• [TASK DETAILS]: For every line below, restate it exactly and drop the images.

Screenshot and code edit data
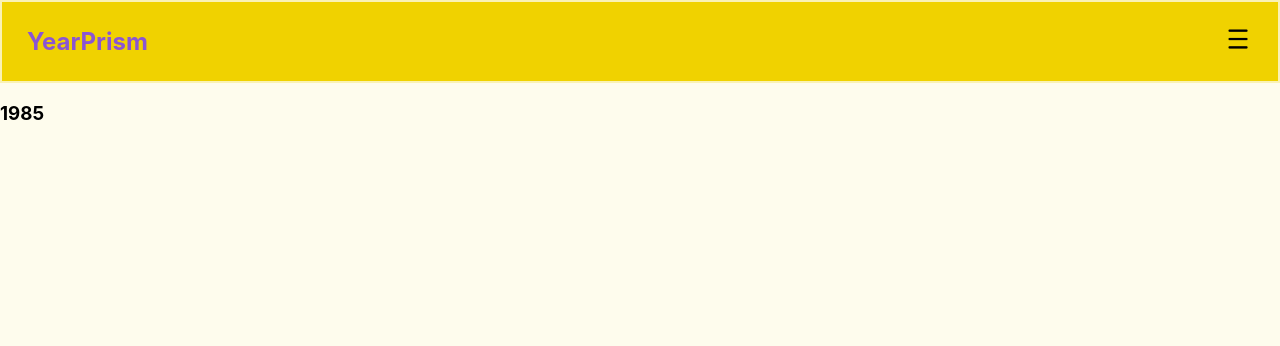
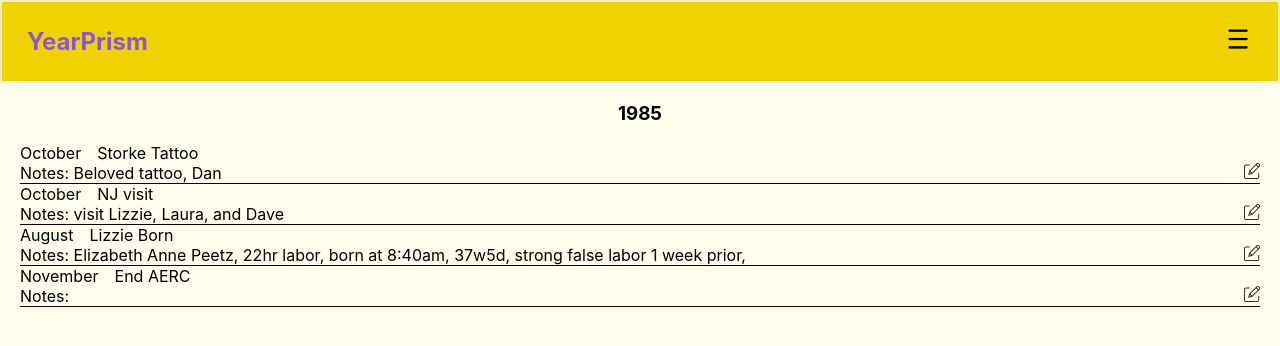
Before and after one commit to Cygnet717/YearPrism, a React (Create React App) app: page /Year/1985 in a window 1280 px wide. Shown: the top 346 px of the page. Built offline with nearby package versions, Linux system fonts and the light colour scheme.

Commit message:
edit event feature working

```diff
--- a/src/Components/YearViewPage/YearViewPage.css
+++ b/src/Components/YearViewPage/YearViewPage.css
@@ -0,0 +1,42 @@
+.indivevent{
+    border-bottom: 1px solid black;
+    margin-left: 20px;
+    margin-right: 20px;
+}
+
+.yearheader {
+    text-align: center;
+}
+
+.editIcon{
+    float: right;
+}
+
+.hiddenEdit{
+    display: none;
+}
+
+.showEdit{
+    display: block;
+  position: fixed;
+  z-index: 1;
+  width: fit-content;
+  height: fit-content;
+  overflow: auto;
+  padding-top: 10px;
+  padding-bottom: 10px;
+  background-color: rgb(138, 86, 211);
+  background-color: rgb(138, 86, 211);
+}
+
+.edit-content {
+    margin: 10px;
+    display: block;
+    width: fit-content;
+    max-width: 700px;
+    -webkit-animation-name: zoom;
+    -webkit-animation-duration: 0.6s;
+    animation-name: zoom;
+    animation-duration: 0.6s;
+    color: rgb(250, 239, 160);
+  }
--- a/src/Components/YearViewPage/YearViewPage.js
+++ b/src/Components/YearViewPage/YearViewPage.js
@@ -1,5 +1,9 @@
 import React, { Component } from 'react';
 import Store from '../dummy-store';
+import './YearViewPage.css';
+import editImg from '../../Images/edit.png';
+
+//<div>Icons made by <a href="https://www.flaticon.com/authors/kiranshastry" title="Kiranshastry">Kiranshastry</a> from <a href="https://www.flaticon.com/"     title="Flaticon">www.flaticon.com</a></div>
 
 export default class YearView extends Component{
     static defaultProps ={
@@ -10,11 +14,40 @@ export default class YearView extends Component{
         super(props)
         this.state ={
             yearEvents : null,
+            edit: 'hiddenEdit',
+            date: '',
+            eventName: '',
+            category: '',
+            notes: '',
         }
     }
 
+    showEditFeature(event){
+        let month = (new Date(Date.parse(event.eventMonth + "1, 2020")).getMonth()+1)
+        if(month <10){
+            month = '0' + month
+        }
+        let formatedDate = event.eventYear + '-' + month;
+        if(this.state.edit === 'hiddenEdit'){
+            this.setState({
+                edit: 'showEdit',
+                date: formatedDate,
+                eventName: event.eventName,
+                category: event.category,
+                notes: event.notes,
+            })
+        }
+    }
+
+    submitChangeEvent(){
+        console.log('submitted')
+        this.setState({
+            edit: 'hiddenEvent'
+        })
+    }
+
     componentDidMount(){
-        const { year }= this.props.match.params.year
+        //const { year }= this.props.match.params.year
 
         //fetch(what happened this year)
         //.then((yearEvents) => {
@@ -23,15 +56,42 @@ export default class YearView extends Component{
     }
 
     render(){
+        const categories = ['School', 'Relationship', 'Job', 'Achievement', 'Body Modification', 'Vacation', 'Family', 'Pets', 'Medical', 'Other']
         return(
             <div>
-                <h3>{this.props.match.params.year}</h3>
-                {Store.events.map(i => {
-                    console.log(i.year)
-                    if(parseInt(i.eventYear) === parseInt(this.props.match.params.year)){
-                    return <div>{i.eventMonth} {i.eventName}  {i.notes}</div>
-                    }
-                    return<></>
+                <h3 className='yearheader'>{this.props.match.params.year}</h3>
+                <div className={this.state.edit}>
+                    <form className='edit-content' onSubmit={this.submitChangeEvent}>
+                        <span className="input">
+                            <label>Date</label>
+                            <input type='month' id='date' defaultValue={this.state.date}/>
+                        </span>
+                        <br/>
+                        <span className="input">
+                            <label>Event name</label>
+                            <input type='text' id='eName' placeholder={this.state.eventName} size="28"/>
+                        </span>
+                        <br/>
+                        <span>
+                            <label>Category</label>
+                            <select id='category' value={this.state.category}>
+                                <option  disabled hidden >{this.state.category}</option>
+                                {categories.map(i => {
+                                    return <option id='category' key={i} name='category' value={i}>{i}</option>
+                                })}
+                            </select>
+                        </span>
+                        <br/>
+                        <label>Notes</label>
+                        <input id='notes' type='textbox' size='44' placeholder={this.state.notes}/>
+                        <br/>
+                        <input type='submit'/>
+                    </form>
+                </div>
+                {Store.eventsFiltered.map(i => {
+                    return <div className='indivevent' id={i.eventId} key={i.eventId}>{i.eventMonth}&emsp;{i.eventName}<br/> Notes: {i.notes}
+                    <img className='editIcon' src={editImg} alt='edit' onClick={() => this.showEditFeature(i)}/>
+            </div>
                 })}
             </div>
         )
--- a/src/Components/dummy-store.js
+++ b/src/Components/dummy-store.js
@@ -3,6 +3,40 @@ const Store = {
         'UserName': 'Kathy Bradt',
         'userBirthday': '1986'
     },
+    'eventsFiltered': [
+        {
+            'eventId': 120,
+            'eventMonth': 'October',
+            'eventYear': '2019',
+            'eventName': 'Storke Tattoo',
+            'category': 'Body Modification',
+            'notes': 'Beloved tattoo, Dan'
+            },
+            {
+            'eventId': 121,
+            'eventMonth': 'October',
+            'eventYear': '2019',
+            'eventName': 'NJ visit',
+            'category': 'Vacation',
+            'notes': 'visit Lizzie, Laura, and Dave'
+            },
+            {
+            'eventId': 122,
+            'eventMonth': 'August',
+            'eventYear': '2019',
+            'eventName': 'Lizzie Born',
+            'category': 'Achievement',
+            'notes': 'Elizabeth Anne Peetz, 22hr labor, born at 8:40am, 37w5d, strong false labor 1 week prior, '
+            },
+            {
+            'eventId': 123,
+            'eventMonth': 'November',
+            'eventYear': '2019',
+            'eventName': 'End AERC',
+            'category': 'Jobs',
+            'notes': ''
+            },
+    ],
     'events':[
         {
         'eventId': 120,
```
Also changed, not shown: src/Images/edit.png (added).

• [EXERCISE OUTPUT]:
Before and after one commit to Cygnet717/YearPrism, a React (Create React App) app: page /Year/1985 in a window 1280 px wide. Shown: the top 346 px of the page. Built offline with nearby package versions, Linux system fonts and the light colour scheme.

Commit message:
edit event feature working

```diff
--- a/src/Components/YearViewPage/YearViewPage.css
+++ b/src/Components/YearViewPage/YearViewPage.css
@@ -0,0 +1,42 @@
+.indivevent{
+    border-bottom: 1px solid black;
+    margin-left: 20px;
+    margin-right: 20px;
+}
+
+.yearheader {
+    text-align: center;
+}
+
+.editIcon{
+    float: right;
+}
+
+.hiddenEdit{
+    display: none;
+}
+
+.showEdit{
+    display: block;
+  position: fixed;
+  z-index: 1;
+  width: fit-content;
+  height: fit-content;
+  overflow: auto;
+  padding-top: 10px;
+  padding-bottom: 10px;
+  background-color: rgb(138, 86, 211);
+  background-color: rgb(138, 86, 211);
+}
+
+.edit-content {
+    margin: 10px;
+    display: block;
+    width: fit-content;
+    max-width: 700px;
+    -webkit-animation-name: zoom;
+    -webkit-animation-duration: 0.6s;
+    animation-name: zoom;
+    animation-duration: 0.6s;
+    color: rgb(250, 239, 160);
+  }
--- a/src/Components/YearViewPage/YearViewPage.js
+++ b/src/Components/YearViewPage/YearViewPage.js
@@ -1,5 +1,9 @@
 import React, { Component } from 'react';
 import Store from '../dummy-store';
+import './YearViewPage.css';
+import editImg from '../../Images/edit.png';
+
+//<div>Icons made by <a href="https://www.flaticon.com/authors/kiranshastry" title="Kiranshastry">Kiranshastry</a> from <a href="https://www.flaticon.com/"     title="Flaticon">www.flaticon.com</a></div>
 
 export default class YearView extends Component{
     static defaultProps ={
@@ -10,11 +14,40 @@ export default class YearView extends Component{
         super(props)
         this.state ={
             yearEvents : null,
+            edit: 'hiddenEdit',
+            date: '',
+            eventName: '',
+            category: '',
+            notes: '',
         }
     }
 
+    showEditFeature(event){
+        let month = (new Date(Date.parse(event.eventMonth + "1, 2020")).getMonth()+1)
+        if(month <10){
+            month = '0' + month
+        }
+        let formatedDate = event.eventYear + '-' + month;
+        if(this.state.edit === 'hiddenEdit'){
+            this.setState({
+                edit: 'showEdit',
+                date: formatedDate,
+                eventName: event.eventName,
+                category: event.category,
+                notes: event.notes,
+            })
+        }
+    }
+
+    submitChangeEvent(){
+        console.log('submitted')
+        this.setState({
+            edit: 'hiddenEvent'
+        })
+    }
+
     componentDidMount(){
-        const { year }= this.props.match.params.year
+        //const { year }= this.props.match.params.year
 
         //fetch(what happened this year)
         //.then((yearEvents) => {
@@ -23,15 +56,42 @@ export default class YearView extends Component{
     }
 
     render(){
+        const categories = ['School', 'Relationship', 'Job', 'Achievement', 'Body Modification', 'Vacation', 'Family', 'Pets', 'Medical', 'Other']
         return(
             <div>
-                <h3>{this.props.match.params.year}</h3>
-                {Store.events.map(i => {
-                    console.log(i.year)
-                    if(parseInt(i.eventYear) === parseInt(this.props.match.params.year)){
-                    return <div>{i.eventMonth} {i.eventName}  {i.notes}</div>
-                    }
-                    return<></>
+                <h3 className='yearheader'>{this.props.match.params.year}</h3>
+                <div className={this.state.edit}>
+                    <form className='edit-content' onSubmit={this.submitChangeEvent}>
+                        <span className="input">
+                            <label>Date</label>
+                            <input type='month' id='date' defaultValue={this.state.date}/>
+                        </span>
+                        <br/>
+                        <span className="input">
+                            <label>Event name</label>
+                            <input type='text' id='eName' placeholder={this.state.eventName} size="28"/>
+                        </span>
+                        <br/>
+                        <span>
+                            <label>Category</label>
+                            <select id='category' value={this.state.category}>
+                                <option  disabled hidden >{this.state.category}</option>
+                                {categories.map(i => {
+                                    return <option id='category' key={i} name='category' value={i}>{i}</option>
+                                })}
+                            </select>
+                        </span>
+                        <br/>
+                        <label>Notes</label>
+                        <input id='notes' type='textbox' size='44' placeholder={this.state.notes}/>
+                        <br/>
+                        <input type='submit'/>
+                    </form>
+                </div>
+                {Store.eventsFiltered.map(i => {
+                    return <div className='indivevent' id={i.eventId} key={i.eventId}>{i.eventMonth}&emsp;{i.eventName}<br/> Notes: {i.notes}
+                    <img className='editIcon' src={editImg} alt='edit' onClick={() => this.showEditFeature(i)}/>
+            </div>
                 })}
             </div>
         )
--- a/src/Components/dummy-store.js
+++ b/src/Components/dummy-store.js
@@ -3,6 +3,40 @@ const Store = {
         'UserName': 'Kathy Bradt',
         'userBirthday': '1986'
     },
+    'eventsFiltered': [
+        {
+            'eventId': 120,
+            'eventMonth': 'October',
+            'eventYear': '2019',
+            'eventName': 'Storke Tattoo',
+            'category': 'Body Modification',
+            'notes': 'Beloved tattoo, Dan'
+            },
+            {
+            'eventId': 121,
+            'eventMonth': 'October',
+            'eventYear': '2019',
+            'eventName': 'NJ visit',
+            'category': 'Vacation',
+            'notes': 'visit Lizzie, Laura, and Dave'
+            },
+            {
+            'eventId': 122,
+            'eventMonth': 'August',
+            'eventYear': '2019',
+            'eventName': 'Lizzie Born',
+            'category': 'Achievement',
+            'notes': 'Elizabeth Anne Peetz, 22hr labor, born at 8:40am, 37w5d, strong false labor 1 week prior, '
+            },
+            {
+            'eventId': 123,
+            'eventMonth': 'November',
+            'eventYear': '2019',
+            'eventName': 'End AERC',
+            'category': 'Jobs',
+            'notes': ''
+            },
+    ],
     'events':[
         {
         'eventId': 120,
```
Also changed, not shown: src/Images/edit.png (added).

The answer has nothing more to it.